Toxinogenicity of Helicobacter pylori in the pathogenesis of chronic gastritis and peptic ulcer and the nature of the host's immune responses

Zhang, Qibo (1997) Toxinogenicity of Helicobacter pylori in the pathogenesis of chronic gastritis and peptic ulcer and the nature of the host's immune responses. PhD thesis, University of Glasgow.

Full text available as:
[img]
Preview
PDF
Download (5MB) | Preview

Abstract

Despite the widespread recognition of the role of H. pylori infection in chronic gastritis and peptic ulceration, the mechanisms by which the bacterium induces mucosal damage and the apparent different outcome in infected patients are still not well understood. It has been suggested that the toxinogenicity of H. pylori and the host response may be important in these respects. Neutrophil function is an important host defence mechanism against microbial infection. It provides a major soiirce of reactive oxygen metabolites which are known to cause tissue damage. H. pylori has been shown to activate neutrophils and there are variations among H. pylori strains in the neutrophil activating activity. It is not known if cytotoxin-producing strains of H. pylori are associated with the generation of an oxidative burst in neutrophils. This has been investigated in this thesis. Cytotoxin positive strains of H. pylori displayed an enhanced induction of the oxidative burst in non-opsonised neutrophils compared to toxin negative strains from patients with chronic gastritis only. However, some non-cytotoxin-producing strains also induced a significant neutrophil oxidative burst, suggesting that some component(s) other than cytotoxin itself may be responsible for the induction of the neutrophil oxidative burst. Nevertheless the finding that cytotoxin-producing strains of H. pylori induced an enlianced neutrophil respiratory burst may suggest that the neutrophil activating property may be more strongly expressed in most toxinogenic strains of H. pylori. The ability of some strains of H. pylori to produce cytotoxin and to induce the oxidative burst in neutrophils may be important in the pathogenesis of peptic ulcer disease. Subsequent study investigated the possible component(s) of H. pylori which induces the neutrophil oxidative burst. It was found that soluble products of H. pylori could activate neutrophils to release ROM and more than one bacterial product may be involved in the activation of neutrophils. The results also showed that the neutrophil activating activity was destroyed by proteinase K, suggesting that the active components are mainly proteins. Cytotoxin and urease containing fractions from chromatography did not induce a significant CL response, suggesting that the cytotoxin and/or urease are not the active components for the neutrophil activation. In vitro studies have suggested that toxinogenic strains of H. pylori, which possess CagA(cytotoxin-associated protein) and/or VacA(vacuolating cytotoxin), may induce a more potent inflammatory response, evidenced by an enhanced induction of interleukin 8(IL-8) and neutrophil oxidative burst.

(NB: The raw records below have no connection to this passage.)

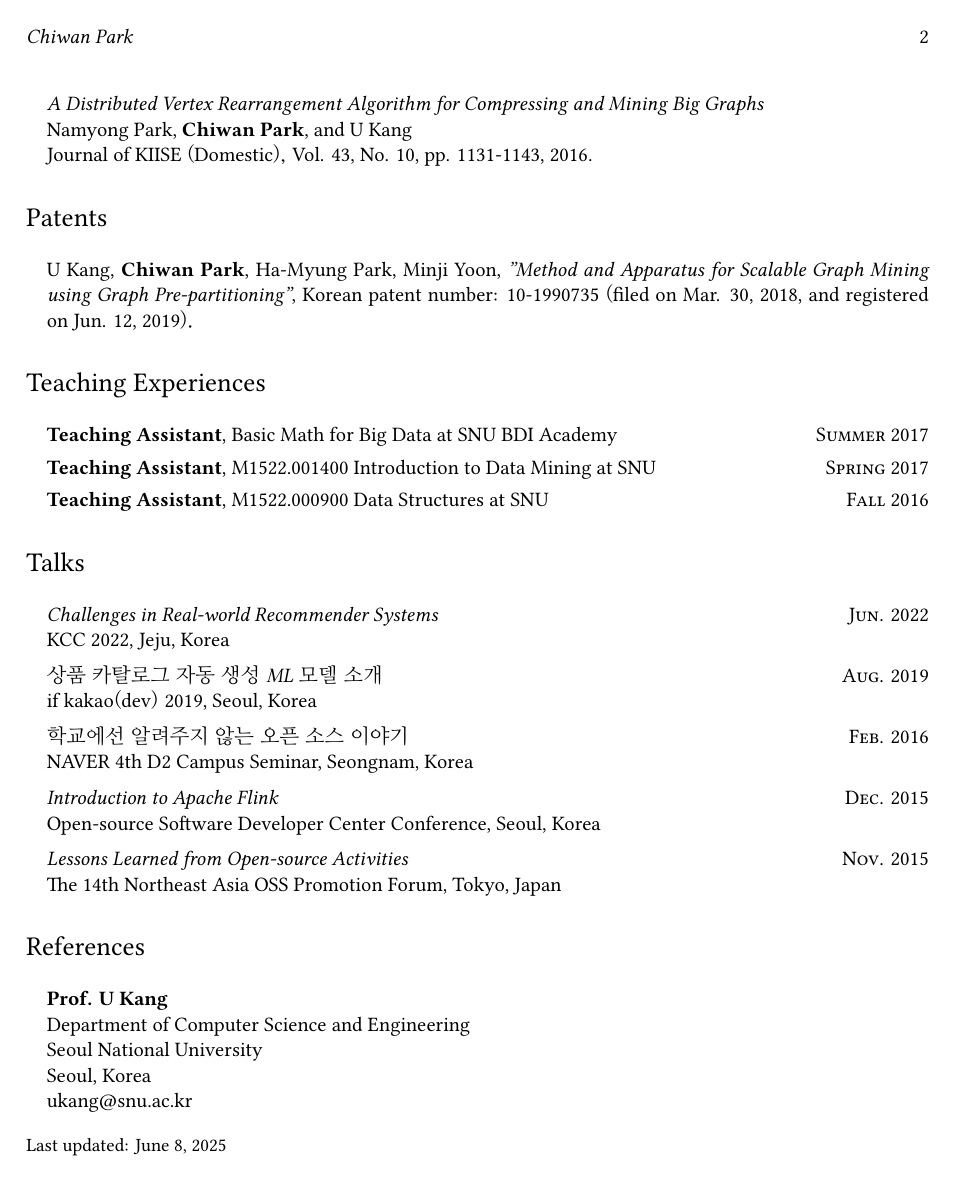
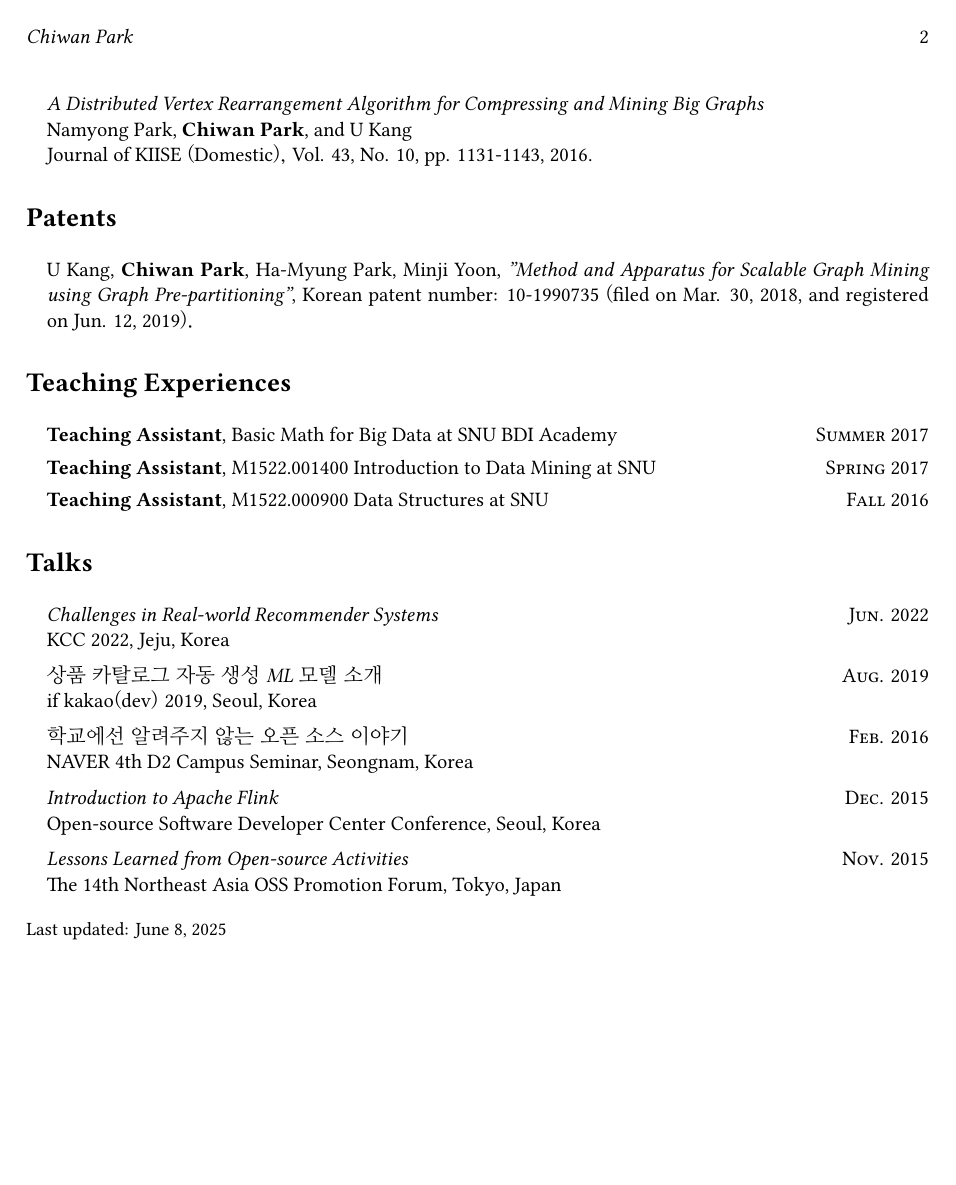
Before and after one commit to chiwanpark/curriculum-vitae, a LaTeX CV (curriculum-vitae.tex): page 2 of 2. Compiled offline with XeLaTeX; a missing font is replaced by an installed copy or a similar font.

```diff
--- a/curriculum-vitae.tex
+++ b/curriculum-vitae.tex
@@ -10,8 +10,14 @@
 \usepackage[sc,osf]{mathpazo}
 \usepackage{libertine}
 \usepackage{fontawesome5}
+\usepackage{booktabs}
 
-\setmainhangulfont{NanumMyeongjo}
+\setmainhangulfont{NanumMyeongjo}[
+    Path={./fonts/},
+    Extension={.ttf},
+    UprightFont=*,
+    BoldFont=NanumMyeongjoBold,
+]
 \setmonofont[LetterSpace=-5.0,Scale=0.75]{Libertinus Mono}
 
 \def\myname{Chiwan Park}
@@ -36,7 +42,7 @@
 \thispagestyle{empty}
 
 \usepackage{sectsty}
-\sectionfont{\rmfamily\mdseries\Large}
+\sectionfont{\rmfamily\bfseries\Large}
 \subsectionfont{\rmfamily\mdseries\itshape\large}
 
 \setlength{\parskip}{-0.2em}
@@ -152,16 +158,6 @@
         The 14th Northeast Asia OSS Promotion Forum, Tokyo, Japan
 \end{itemize}
 
-% REFERENCES
-\section*{References}
-\begin{itemize}
-  \item \textbf{Prof. U Kang}\\
-        Department of Computer Science and Engineering\\
-        Seoul National University\\
-        Seoul, Korea\\
-        \href{mailto:ukang@snu.ac.kr}{ukang@snu.ac.kr}
-\end{itemize}
-
 \bigskip
 {\small Last updated: \today}
 
```
Also changed, not shown: 2 other files.
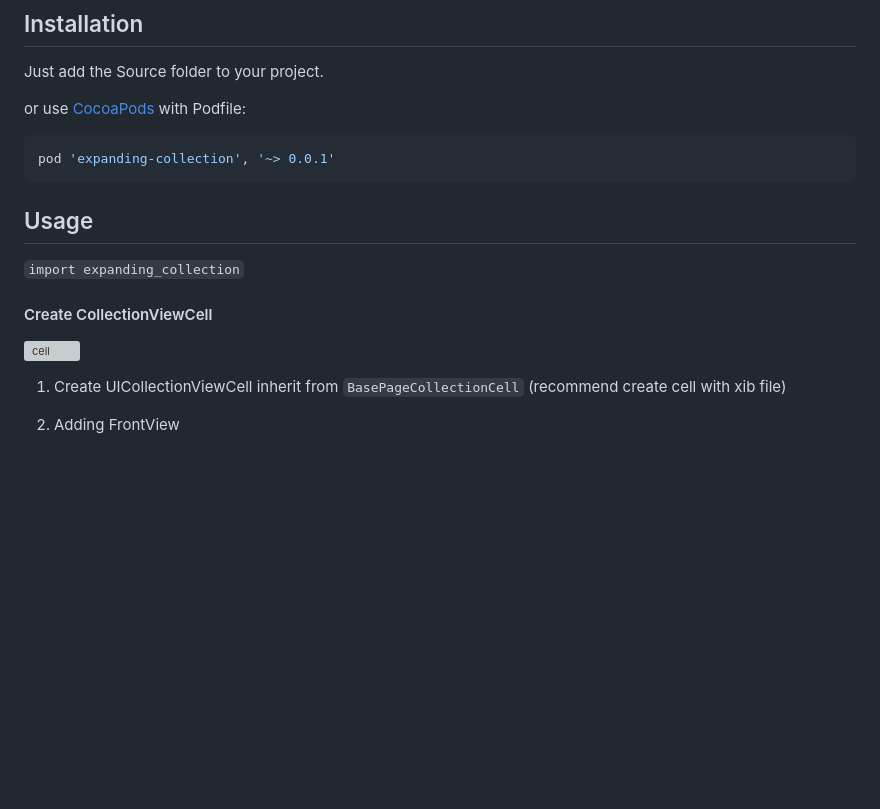
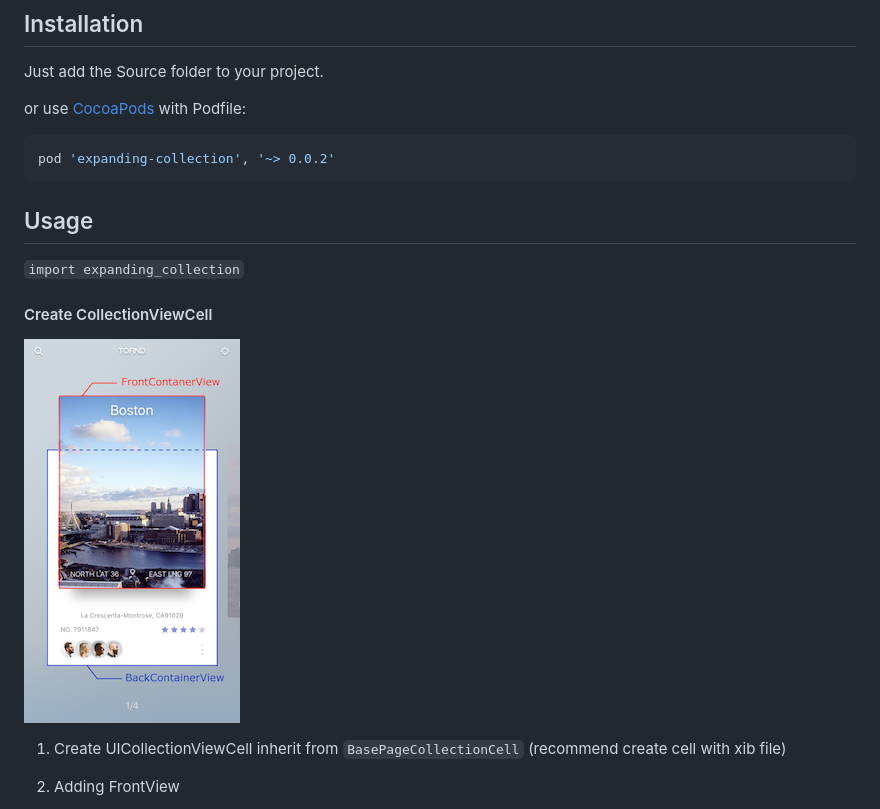
Before and after one commit to Ramotion/expanding-collection, a Markdown page: README.md, the part around the change. Rendered like a GitHub page; pictures changed too: images/image2.png (added); blank space fills up the shorter version; grey boxes are pictures that could not be loaded.

````diff
--- a/README.md
+++ b/README.md
@@ -24,14 +24,14 @@ Just add the Source folder to your project.
 
 or use [CocoaPods](https://cocoapods.org) with Podfile:
 ``` ruby
-pod 'expanding-collection', '~> 0.0.1'
+pod 'expanding-collection', '~> 0.0.2'
 ```
 ## Usage
 
 `import expanding_collection`
 
 #### Create CollectionViewCell
-![cell](./somimage.png)
+![cell](./images/image2.png)
 
 1) Create UICollectionViewCell inherit from `BasePageCollectionCell` (recommend create cell with xib file)
 
````
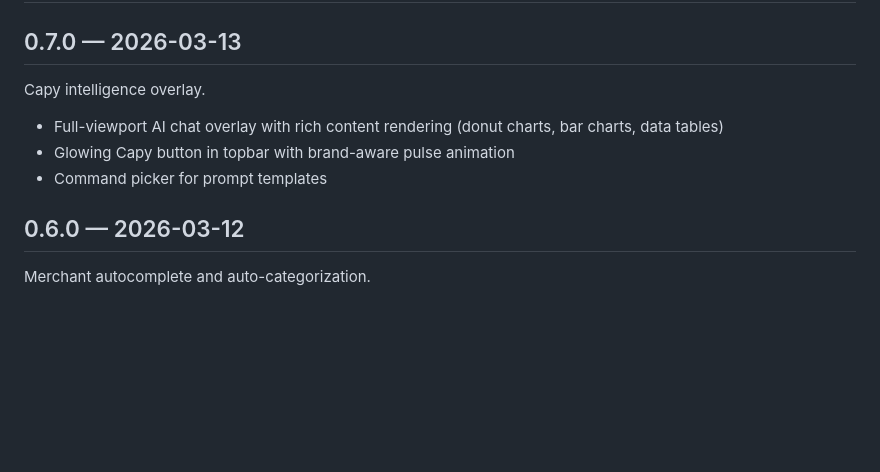
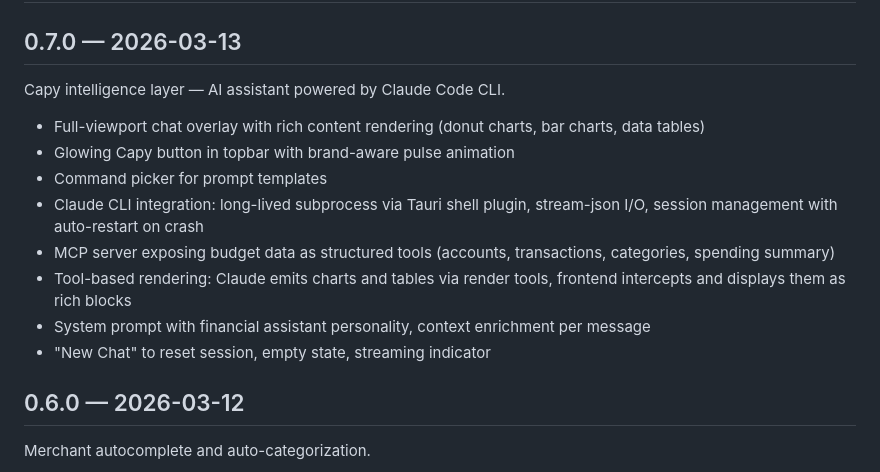
Before and after one commit to vladimir-e/capybudget, a Markdown page: CHANGELOG.md, the part around the change. Rendered like a GitHub page; blank space fills up the shorter version.

Commit message:
Update changelog and mark roadmap items 4.2, 4.3 done
Co-Authored-By: Claude Opus 4.6 (1M context) <noreply@anthropic.com>

```diff
--- a/CHANGELOG.md
+++ b/CHANGELOG.md
@@ -2,11 +2,16 @@
 
 ## 0.7.0 — 2026-03-13
 
-Capy intelligence overlay.
+Capy intelligence layer — AI assistant powered by Claude Code CLI.
 
-- Full-viewport AI chat overlay with rich content rendering (donut charts, bar charts, data tables)
+- Full-viewport chat overlay with rich content rendering (donut charts, bar charts, data tables)
 - Glowing Capy button in topbar with brand-aware pulse animation
 - Command picker for prompt templates
+- Claude CLI integration: long-lived subprocess via Tauri shell plugin, stream-json I/O, session management with auto-restart on crash
+- MCP server exposing budget data as structured tools (accounts, transactions, categories, spending summary)
+- Tool-based rendering: Claude emits charts and tables via render tools, frontend intercepts and displays them as rich blocks
+- System prompt with financial assistant personality, context enrichment per message
+- "New Chat" to reset session, empty state, streaming indicator
 
 ## 0.6.0 — 2026-03-12
 
```
Also changed, not shown: specs/ROADMAP.md (+6 -6 lines).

It is unclear whether there is any relationship between in vivo mucosal production of IL-8 and neutrophil-derived reactive oxygen metabolites(ROM) release and whether mucosal levels of IL-8 and ROM are increased in those patients infected with toxinogenic strains. It has been shown in this thesis that there is a good correlation between IL-8 concentration and ROM release in antral gastric mucosa. This suggests that local mucosal production of IL-8 in response to H. pylori infection does occur in vivo and may play an important role in attracting and activating phagocytes to release ROM. (Abstract shortened by ProQuest.).

Item Type: Thesis (PhD)
Qualification Level: Doctoral
Additional Information: Adviser: R I Russell
Keywords: Pathology, Immunology, Microbiology
Date of Award: 1997
Depositing User: Enlighten Team
Unique ID: glathesis:1997-71779
Copyright: Copyright of this thesis is held by the author.
Date Deposited: 17 May 2019 09:31
Last Modified: 17 May 2019 09:31
URI: http://theses.gla.ac.uk/id/eprint/71779

Actions (login required)

View Item View Item

Downloads

Downloads per month over past year